Reports have emerged recently that a number of the Syrian mercenaries fighting in Libya on behalf of Turkey have already deserted their ranks and fled to Italy, according to a report in the French daily Le Monde, which quoted French intelligence sources.
French President Emmanuel Macron had accused Turkey’s president Recep Tayyip Erdogan on Wednesday of breaking promises made at the Berlin conference on Libya after Turkish warships and Syrian fighters arrived in the north African country to fight against Libyan National Army (LNA) commander Khalifa Haftar in early January.
A French military source also said on Thursday, that France’s Charles de Gaulle aircraft carrier spotted a Turkish frigate escorting a cargo ship this week delivering armored vehicles to the Libyan capital Tripoli in defiance of a UN embargo, AFP reported.
There are allegedly plans to send an additional 6,000 troops, according to reports from mercenaries.
LNA spokesman Major General Ahmed Al-Mismari said mercenaries sent by Turkey “do not believe that they will be returning to Turkey or Syria, so trying to get to Europe is the most logical option for them.”
In a press conference the day before the January 19 Berlin conference that any party from Libya did not participate in, al-Mismari asked Erdogan: “Do you know that in the last 48 hours, over 41 Syrian terrorists went to Italy through ports in Libya?”
The mercenaries’ arrival comes months after Haftar launched his military attack on Tripoli in April and equipment and fighters are in short supply. While Haftar’s army, the Libyan National Army has several foreign backers, its rival in Tripoli, the Government National Accord (GNA), only has one foreign military backer – Turkey.

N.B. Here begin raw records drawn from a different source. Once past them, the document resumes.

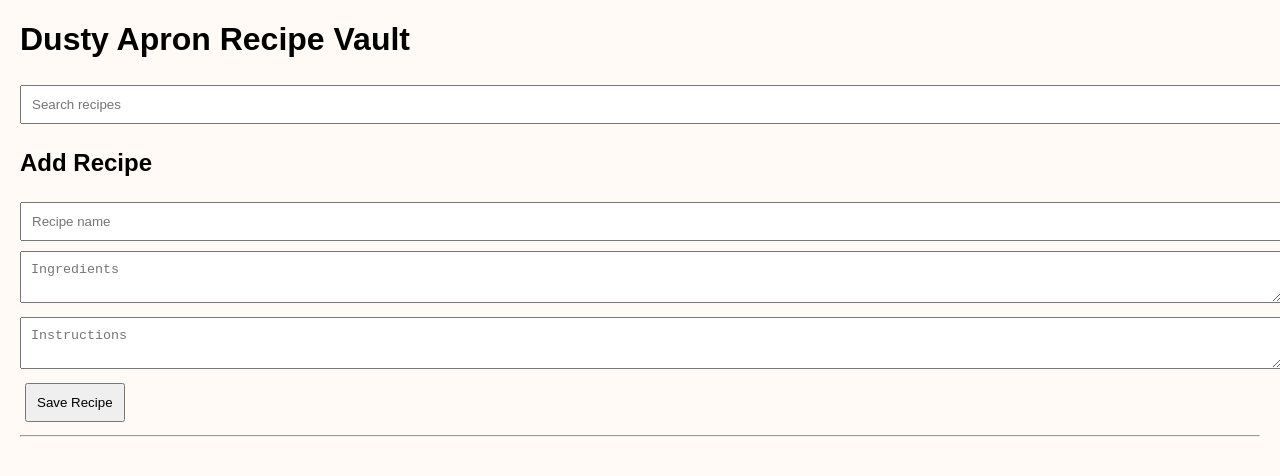
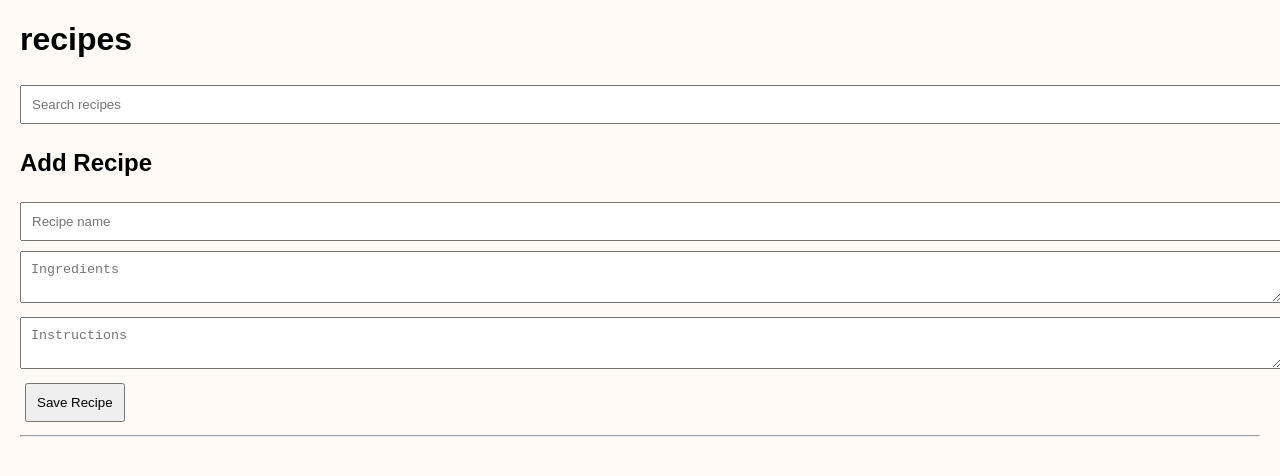
Before and after one commit to thatcherludwig-ops/Thatcherludwig.github.io, a plain HTML site: page Index.html in a window 1280 px wide. Drawn offline with Linux system fonts and the light colour scheme.

Commit message:
Update Index.html

```diff
--- a/Index.html
+++ b/Index.html
@@ -35,7 +35,7 @@ background:white;
 
 <body>
 
-<h1>Dusty Apron Recipe Vault</h1>
+<h1>recipes</h1>
 
 <input id="search" placeholder="Search recipes">
 
```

While initially reluctant to put boots on the ground in Libya, Turkish parliamentarians passed a bill in early January to send troops in support of the GNA.
The mercenaries are seen to be loyal to Bashar al-Assad’s regime in Syria, but some fought with anti-Assad opposition groups in Syria. Others fought for the regime, and yet others were civilians before entering Libya. The mercenaries are part of a larger Turkish-backed Syrian militia, the Sultan Murad Division, which recently has been accused of human rights abuses.
The UK-based Syrian Observatory Human Rights (SOHR) reported that the mercenaries are offered $2,000 salaries, and Turkish citizenships if they complete six months in deployment, the SOHR said in an earlier report.